Rafe Esquith is a 5th grade teacher in Los Angeles, CA. He has won many extremely prestigious awards throughout his nearly quarter-century of teaching, and his recent book, Teach Like Your Hair’s On Fire (pictured below), talks about the “methods and madness” inside his classroom.
I chose to read this book just as summer break began, hoping for inspiration for my own classroom for next fall. I found that Esquith is extremely dedicated: he lets his students enter the classroom at 6:30 in the morning, begins an optional math team at 7:00, runs the typical school day from 8:00-3:00, leads a Shakespeare club from 3:00-4:30, and allows students to continue studying in his classroom until 6:00 or later each evening.
Amidst all of the dedication that Esquith shows for his students, however, it became clear in reading the book that his methods, although they may be effective, are not duplicable on a wide scale. First, his hours are “insane” by his own admission. Second, he also acknowledges that he has a “Messiah Complex.” He also scorns his teaching colleagues and school administrators and states that in a typical day, he talks to no other adults at his school.
The good thing about Esquith is that he cares deeply about his students.
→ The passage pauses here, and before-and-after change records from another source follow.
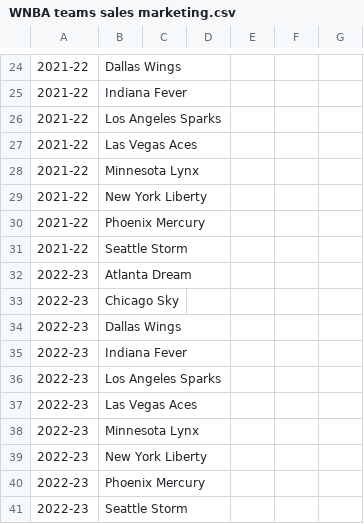
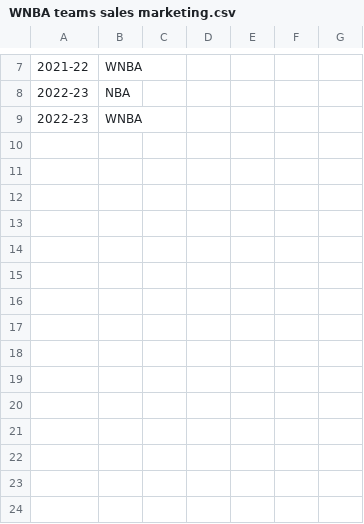
Before and after one commit to Hensonkk/NBA-VS-WNBA, a CSV file: Datasets/WNBA teams sales marketing.csv, drawn as a sheet; only a part is shown, gaps mark what is left out; the diff covers the shown part only.

Commit message:
added some wnba revenue data

```diff
--- a/Datasets/WNBA teams sales marketing.csv
+++ b/Datasets/WNBA teams sales marketing.csv
@@ -24,18 +7,3 @@
-2021-22,Dallas Wings,,,,,
-2021-22,Indiana Fever,,,,,
-2021-22,Los Angeles Sparks,,,,,
-2021-22,Las Vegas Aces,,,,,
-2021-22,Minnesota Lynx,,,,,
-2021-22,New York Liberty,,,,,
-2021-22,Phoenix Mercury,,,,,
-2021-22,Seattle Storm,,,,,
-2022-23,Atlanta Dream,,,,,
-2022-23,Chicago Sky,,,,,
-2022-23,Dallas Wings,,,,,
-2022-23,Indiana Fever,,,,,
-2022-23,Los Angeles Sparks,,,,,
-2022-23,Las Vegas Aces,,,,,
-2022-23,Minnesota Lynx,,,,,
-2022-23,New York Liberty,,,,,
-2022-23,Phoenix Mercury,,,,,
-2022-23,Seattle Storm,,,,,
+2021-22,WNBA,,,,,
+2022-23,NBA,,,,,
+2022-23,WNBA,,,,,
```
Also changed, not shown: 5 added rows, 22 removed rows and 2 edited cells elsewhere in this file.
The bad thing is that his work, largely because of his own antisocial behavior, is not going to be contagious.
I think Rafe has fallen into a trap that we all would do well to avoid, where he cares only for the twenty-some kids in his class. He has lost site of one simple fact: They’re ALL our students. The best schools are the ones where the school’s most inspiring and talented teachers work collaboratively with others to help them achieve similar greatness.
Until he learns that, Mr. Esquith’s career will be defined as one of isolated greatness; he will not be the agent of change that he could have been.